But he also told the transit agency’s board of directors Monday that he could’ve protected himself if he and other drivers were allowed to carry guns on board while working.
Prophete is the second Hillsborough Area Regional Transit Authority bus driver attacked this year.
Thomas Dunn was killed in May when a rider slit his throat. Then last month, a rider attacked Prophete with mace and a box cutter following a fare dispute. Prophete was hospitalized and required surgery for his wounds.
The attacks prompted the agency to install safety shields around drivers, bring in counselors and host a safety summit.
But Prophete said he would feel safer if he were allowed to carry a gun.
“The shields that we have on the bus, it’s better than nothing,” he told the board. “We have to allow the driver to legally — those who are qualified with licenses — to protect themselves and protect the community.”
Prophete, an Army veteran, said his job as a bus driver is more dangerous than the time he served in the military.
"When I was in the Army, whenever I go out on a mission, I was properly equipped for that mission,' he said. “We are not.”
Abiona Adadevoh, who called Prophete family, also addressed the board and thanked John Phelps, the rider who intervened and got Prophete’s attacker off the bus.
“Were it not for (Phelps) and his willingness to sacrifice his life, we would not be here for my family, Mr. Prophete,” Adadevoh said. “We would be at his funeral for a farebox that malfunctioned and this man snapped.”
Adadevoh and Prophete both urged the board “to do the right thing” and look out for the safety of their drivers.
Interim CEO Carolyn House Stewart told the board that as of Wednesday, 140 safety shields had been installed, which covers the number of buses required to start each day. An additional 40 shields are expected to be installed in the following weeks.
The safety shields for 180 buses and eight vans cost the agency more than $1 million. The first shield was installed Oct. 11. The next shipment of shields was scheduled to be delivered this week.
Transit agency representatives traveled to Tallahassee last month to lobby elected officials for harsher penalties against those who assault a transit worker. Currently, attacking a bus driver is a first-degree misdemeanor punishable by up to a year in jail. The agency wants the crime to be designated a third-degree felony, punishable by up to five years in prison.
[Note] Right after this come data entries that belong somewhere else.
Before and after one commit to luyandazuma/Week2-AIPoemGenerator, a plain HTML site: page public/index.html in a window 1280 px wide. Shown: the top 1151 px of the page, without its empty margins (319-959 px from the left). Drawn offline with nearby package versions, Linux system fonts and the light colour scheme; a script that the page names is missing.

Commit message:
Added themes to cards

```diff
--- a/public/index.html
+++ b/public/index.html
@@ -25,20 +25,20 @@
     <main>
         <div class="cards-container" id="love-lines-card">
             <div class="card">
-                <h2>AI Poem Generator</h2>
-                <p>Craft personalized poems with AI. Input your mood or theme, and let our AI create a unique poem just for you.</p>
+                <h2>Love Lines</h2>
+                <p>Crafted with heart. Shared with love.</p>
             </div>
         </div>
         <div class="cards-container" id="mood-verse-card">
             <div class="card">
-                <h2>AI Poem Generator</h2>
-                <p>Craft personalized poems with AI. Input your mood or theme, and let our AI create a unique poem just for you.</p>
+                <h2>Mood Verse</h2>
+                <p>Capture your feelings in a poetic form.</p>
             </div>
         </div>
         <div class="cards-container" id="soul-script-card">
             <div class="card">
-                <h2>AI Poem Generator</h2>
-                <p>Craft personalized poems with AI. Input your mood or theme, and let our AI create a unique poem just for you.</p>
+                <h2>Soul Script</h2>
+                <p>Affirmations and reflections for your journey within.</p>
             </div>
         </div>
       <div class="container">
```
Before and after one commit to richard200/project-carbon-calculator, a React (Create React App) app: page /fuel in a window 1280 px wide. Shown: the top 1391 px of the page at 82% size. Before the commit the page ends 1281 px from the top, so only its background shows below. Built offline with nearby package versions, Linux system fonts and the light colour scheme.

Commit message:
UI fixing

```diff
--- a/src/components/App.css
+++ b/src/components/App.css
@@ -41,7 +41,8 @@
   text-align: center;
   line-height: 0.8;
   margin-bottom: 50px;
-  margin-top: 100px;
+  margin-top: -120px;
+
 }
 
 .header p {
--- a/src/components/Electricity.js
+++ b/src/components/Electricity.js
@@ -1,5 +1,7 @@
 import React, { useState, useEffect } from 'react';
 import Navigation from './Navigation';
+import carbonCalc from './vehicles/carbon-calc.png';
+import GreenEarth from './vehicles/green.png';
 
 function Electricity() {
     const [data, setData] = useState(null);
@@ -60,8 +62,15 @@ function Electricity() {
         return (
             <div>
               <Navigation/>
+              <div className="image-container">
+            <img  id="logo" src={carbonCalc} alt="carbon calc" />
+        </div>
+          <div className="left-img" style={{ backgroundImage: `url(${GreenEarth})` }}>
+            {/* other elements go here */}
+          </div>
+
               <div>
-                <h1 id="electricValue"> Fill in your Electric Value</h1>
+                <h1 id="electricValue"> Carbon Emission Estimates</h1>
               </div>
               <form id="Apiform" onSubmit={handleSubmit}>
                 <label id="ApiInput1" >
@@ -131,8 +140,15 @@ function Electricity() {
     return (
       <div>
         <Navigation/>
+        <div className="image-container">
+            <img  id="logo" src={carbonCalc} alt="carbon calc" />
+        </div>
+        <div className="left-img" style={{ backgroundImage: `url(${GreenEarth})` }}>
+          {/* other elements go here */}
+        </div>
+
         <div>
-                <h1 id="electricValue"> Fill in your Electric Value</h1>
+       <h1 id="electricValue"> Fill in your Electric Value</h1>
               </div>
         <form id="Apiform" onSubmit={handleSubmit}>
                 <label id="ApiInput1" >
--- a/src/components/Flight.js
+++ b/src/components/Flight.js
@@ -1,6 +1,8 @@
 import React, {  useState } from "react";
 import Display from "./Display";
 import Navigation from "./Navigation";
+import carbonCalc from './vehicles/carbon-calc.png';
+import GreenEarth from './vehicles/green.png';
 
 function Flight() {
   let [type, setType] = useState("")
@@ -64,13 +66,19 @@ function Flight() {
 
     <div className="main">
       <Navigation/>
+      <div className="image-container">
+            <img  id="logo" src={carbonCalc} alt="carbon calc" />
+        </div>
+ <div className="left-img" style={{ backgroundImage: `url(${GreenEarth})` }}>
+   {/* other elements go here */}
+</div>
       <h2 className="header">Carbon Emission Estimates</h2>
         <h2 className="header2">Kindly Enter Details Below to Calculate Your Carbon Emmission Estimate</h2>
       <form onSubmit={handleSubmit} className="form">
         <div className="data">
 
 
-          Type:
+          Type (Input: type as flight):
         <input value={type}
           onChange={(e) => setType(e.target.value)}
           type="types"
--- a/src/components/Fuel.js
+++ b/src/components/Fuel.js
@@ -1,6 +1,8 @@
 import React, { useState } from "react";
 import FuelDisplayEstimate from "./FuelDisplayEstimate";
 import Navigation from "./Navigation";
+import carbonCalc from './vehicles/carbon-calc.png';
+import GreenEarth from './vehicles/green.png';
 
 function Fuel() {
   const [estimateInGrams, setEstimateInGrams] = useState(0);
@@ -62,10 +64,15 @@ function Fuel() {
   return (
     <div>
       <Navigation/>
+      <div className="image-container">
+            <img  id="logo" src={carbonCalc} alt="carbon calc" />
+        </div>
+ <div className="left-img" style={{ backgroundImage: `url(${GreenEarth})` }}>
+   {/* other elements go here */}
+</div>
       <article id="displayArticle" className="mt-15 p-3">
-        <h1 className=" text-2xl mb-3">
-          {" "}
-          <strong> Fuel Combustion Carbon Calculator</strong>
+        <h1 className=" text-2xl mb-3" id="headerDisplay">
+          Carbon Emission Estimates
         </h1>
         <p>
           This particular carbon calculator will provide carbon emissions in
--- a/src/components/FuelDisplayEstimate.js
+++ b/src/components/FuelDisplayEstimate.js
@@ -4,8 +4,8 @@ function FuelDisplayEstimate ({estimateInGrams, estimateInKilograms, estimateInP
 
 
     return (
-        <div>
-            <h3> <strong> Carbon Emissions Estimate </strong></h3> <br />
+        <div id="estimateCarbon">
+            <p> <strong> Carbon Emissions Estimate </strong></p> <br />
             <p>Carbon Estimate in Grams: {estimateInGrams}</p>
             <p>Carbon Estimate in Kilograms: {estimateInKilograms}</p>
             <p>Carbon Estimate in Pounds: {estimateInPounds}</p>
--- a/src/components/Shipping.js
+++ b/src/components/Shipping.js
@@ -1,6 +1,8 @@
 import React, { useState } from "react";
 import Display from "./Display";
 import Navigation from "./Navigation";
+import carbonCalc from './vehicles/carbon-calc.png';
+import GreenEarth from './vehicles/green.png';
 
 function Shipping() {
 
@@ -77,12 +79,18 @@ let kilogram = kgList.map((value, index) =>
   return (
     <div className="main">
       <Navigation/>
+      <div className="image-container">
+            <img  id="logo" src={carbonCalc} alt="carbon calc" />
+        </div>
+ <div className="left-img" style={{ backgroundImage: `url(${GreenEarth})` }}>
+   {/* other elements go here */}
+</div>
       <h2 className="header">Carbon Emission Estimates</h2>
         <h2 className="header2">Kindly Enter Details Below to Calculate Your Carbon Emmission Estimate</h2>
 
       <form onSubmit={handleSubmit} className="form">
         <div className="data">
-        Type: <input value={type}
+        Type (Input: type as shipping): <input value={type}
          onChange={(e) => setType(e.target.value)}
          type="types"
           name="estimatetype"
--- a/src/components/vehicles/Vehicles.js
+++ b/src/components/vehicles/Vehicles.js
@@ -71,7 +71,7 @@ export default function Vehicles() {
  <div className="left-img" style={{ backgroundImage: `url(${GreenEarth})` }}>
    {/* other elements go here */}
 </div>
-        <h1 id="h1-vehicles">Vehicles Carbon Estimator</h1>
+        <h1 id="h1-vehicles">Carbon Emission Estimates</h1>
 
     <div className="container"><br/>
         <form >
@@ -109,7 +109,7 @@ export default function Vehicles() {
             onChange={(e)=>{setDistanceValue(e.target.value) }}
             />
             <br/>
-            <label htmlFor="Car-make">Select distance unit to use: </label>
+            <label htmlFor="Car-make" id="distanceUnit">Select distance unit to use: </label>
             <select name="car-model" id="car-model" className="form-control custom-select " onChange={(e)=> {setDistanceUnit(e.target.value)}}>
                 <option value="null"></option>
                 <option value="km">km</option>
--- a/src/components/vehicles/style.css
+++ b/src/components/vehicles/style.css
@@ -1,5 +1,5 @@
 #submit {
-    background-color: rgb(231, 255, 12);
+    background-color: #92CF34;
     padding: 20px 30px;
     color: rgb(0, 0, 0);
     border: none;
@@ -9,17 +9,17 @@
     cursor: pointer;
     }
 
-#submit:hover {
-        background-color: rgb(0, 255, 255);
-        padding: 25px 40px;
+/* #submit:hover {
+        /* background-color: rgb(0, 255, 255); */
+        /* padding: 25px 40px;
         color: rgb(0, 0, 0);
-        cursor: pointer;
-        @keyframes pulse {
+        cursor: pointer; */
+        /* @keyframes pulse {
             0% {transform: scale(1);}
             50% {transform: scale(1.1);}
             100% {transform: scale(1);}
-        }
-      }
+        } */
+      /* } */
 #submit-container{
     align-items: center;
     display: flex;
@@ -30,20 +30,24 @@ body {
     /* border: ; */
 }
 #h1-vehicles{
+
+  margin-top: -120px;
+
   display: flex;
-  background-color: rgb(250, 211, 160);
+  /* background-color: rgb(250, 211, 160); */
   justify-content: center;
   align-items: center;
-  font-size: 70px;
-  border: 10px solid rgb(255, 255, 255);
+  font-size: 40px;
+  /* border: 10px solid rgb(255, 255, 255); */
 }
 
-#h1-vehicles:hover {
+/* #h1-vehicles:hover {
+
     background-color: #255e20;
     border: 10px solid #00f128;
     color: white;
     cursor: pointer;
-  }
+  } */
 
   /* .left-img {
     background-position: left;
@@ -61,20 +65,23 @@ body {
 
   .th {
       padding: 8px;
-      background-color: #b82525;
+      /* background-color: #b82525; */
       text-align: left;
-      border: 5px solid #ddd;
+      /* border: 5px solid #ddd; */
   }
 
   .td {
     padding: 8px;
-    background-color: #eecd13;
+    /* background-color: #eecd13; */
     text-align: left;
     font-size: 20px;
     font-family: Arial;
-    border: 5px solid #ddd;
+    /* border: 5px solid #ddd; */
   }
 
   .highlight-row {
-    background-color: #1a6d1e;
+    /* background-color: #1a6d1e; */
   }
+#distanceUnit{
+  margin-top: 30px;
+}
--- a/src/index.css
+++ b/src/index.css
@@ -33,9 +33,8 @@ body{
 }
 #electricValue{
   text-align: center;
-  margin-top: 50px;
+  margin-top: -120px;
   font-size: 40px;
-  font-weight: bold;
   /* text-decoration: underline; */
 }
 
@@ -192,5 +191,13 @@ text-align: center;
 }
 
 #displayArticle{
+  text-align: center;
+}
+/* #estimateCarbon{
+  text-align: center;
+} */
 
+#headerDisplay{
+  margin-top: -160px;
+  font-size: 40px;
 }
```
In other action Monday, the transit agency board voted to increase Stewart’s salary to $195,000 while she serves as interim CEO. Stewart took on the role Nov. 4 after CEO Ben Limmer was placed on paid while the agency investigates whistleblower allegations against him related to purchasing.